Dosing Medical Marijuana: Rational Guidelines on Trial in Washington State

Sunil K. Aggarwal, MS III, PhC, BS, BA; Muraco Kyashna-Tocha, PhD; Gregory T. Carter, MD, MS


September 11, 2007

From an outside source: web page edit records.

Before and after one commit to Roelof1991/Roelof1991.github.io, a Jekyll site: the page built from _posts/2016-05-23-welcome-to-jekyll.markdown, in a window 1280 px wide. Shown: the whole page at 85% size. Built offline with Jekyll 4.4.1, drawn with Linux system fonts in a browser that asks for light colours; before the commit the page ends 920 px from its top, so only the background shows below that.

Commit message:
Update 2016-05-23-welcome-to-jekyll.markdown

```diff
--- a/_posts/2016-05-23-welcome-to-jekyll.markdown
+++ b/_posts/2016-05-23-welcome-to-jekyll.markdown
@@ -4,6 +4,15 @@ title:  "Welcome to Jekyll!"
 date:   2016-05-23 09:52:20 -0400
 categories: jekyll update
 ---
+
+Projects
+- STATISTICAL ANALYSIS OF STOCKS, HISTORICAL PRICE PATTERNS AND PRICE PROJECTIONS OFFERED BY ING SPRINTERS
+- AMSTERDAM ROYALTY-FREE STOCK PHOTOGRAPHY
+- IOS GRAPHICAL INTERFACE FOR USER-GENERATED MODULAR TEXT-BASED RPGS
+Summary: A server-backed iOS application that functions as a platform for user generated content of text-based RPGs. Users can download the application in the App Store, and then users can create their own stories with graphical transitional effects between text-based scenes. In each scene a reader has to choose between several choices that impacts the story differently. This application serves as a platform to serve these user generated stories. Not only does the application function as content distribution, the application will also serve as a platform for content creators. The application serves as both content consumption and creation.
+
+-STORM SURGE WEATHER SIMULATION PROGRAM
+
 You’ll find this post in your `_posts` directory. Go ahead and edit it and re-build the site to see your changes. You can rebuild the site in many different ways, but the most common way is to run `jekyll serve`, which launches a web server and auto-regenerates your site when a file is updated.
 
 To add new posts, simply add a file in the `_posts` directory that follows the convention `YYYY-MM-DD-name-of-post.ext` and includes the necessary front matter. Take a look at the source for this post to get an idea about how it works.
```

The medicinal value of cannabis is well documented in the medical literature.[1,2] Cannabinoids, the active ingredients, are found in the resin-producing pistillate inflorescences of the Cannabis sativa plant.[3] Since the early 1900s, cannabis has been referred to as mari(h/j)uana, a pejorative term derived from Mexican Spanish-Portuguese colloquial slang. Cannabinoids have many distinct pharmacologic properties. These include analgesic, antiemetic, antioxidative, neuroprotective, and anti-inflammatory activity, as well as modulation of glial cells and tumor growth regulation.[1] We now know that there is an endogenous molecular signaling system in our bodies that is run by cannabinoids. The discovery of this endogenous cannabinoid system with specific receptors and ligands has led to the progression of our understanding of the therapeutic actions of cannabis from folklore to valid science.[4] It now appears that the cannabinoid system evolved with our species and is intricately involved in normal human physiology, specifically in the control of movement, pain, appetite, memory, immunity, and inflammation, among others. The detection of widespread cannabinoid receptors in the brain and peripheral tissues suggests that the cannabinoid system represents a previously unrecognized, ubiquitous network in the nervous system. On that basis, exogenous cannabinoids appear to have tremendous potential in treating neurodegenerative disorders.[5,6] For example, in amyotrophic lateral sclerosis (ALS), there is animal model evidence that exogenous cannabinoids have disease-modifying potential.[7,8,9,10,11,12] Further, in a large survey, ALS patients reported that marijuana relieved the major symptoms of the disease better than prescription medications.[13] The most common reason cited by ALS patients for not considering using cannabis to treat their symptoms was lack of access.[13]

Dense cannabinoid receptor concentrations have been found in the cerebellum, basal ganglia, and hippocampus, accounting for the effects of cannabis on motor tone, coordination, and mood state.[4] Low concentrations are found in the brainstem, accounting for the remarkably low toxicity of cannabis. Of note, lethal doses for cannabis in humans have not been described. So far, we know of at least 2 molecular receptor proteins (CB1 and CB2) and 2 endogenously produced lipid cannabinoids (anandamide and 2-acylglycerol) found in numerous tissues throughout the body, including neural and immune tissues, which comprise the endogenous cannabinoid system.[1,3,4] The cannabinoid system helps regulate the function of other systems in the body, making it an integral part of the central homeostatic modulatory system -- the check-and-balance molecular signaling network in our bodies that keeps us at a healthy "98.6." Despite all of the advances in understanding the physiology and pharmacology of cannabis and cannabinoids, there remains a strong need for developing rational guidelines for dosing cannabis. We (Gregory T. Carter [GTC] and Muraco Kyashna-Tocha [MKT]) have previously attempted to address this issue, deriving a dosing scheme with the available known chemistry and pharmacology of cannabis.[14] However, it would appear that there is still considerable controversy over this issue.




Comments on Medscape are moderated and should be professional in tone and on topic. You must declare any conflicts of interest related to your comments and responses. Please see our Commenting Guide for further information. We reserve the right to remove posts at our sole discretion.
Post as: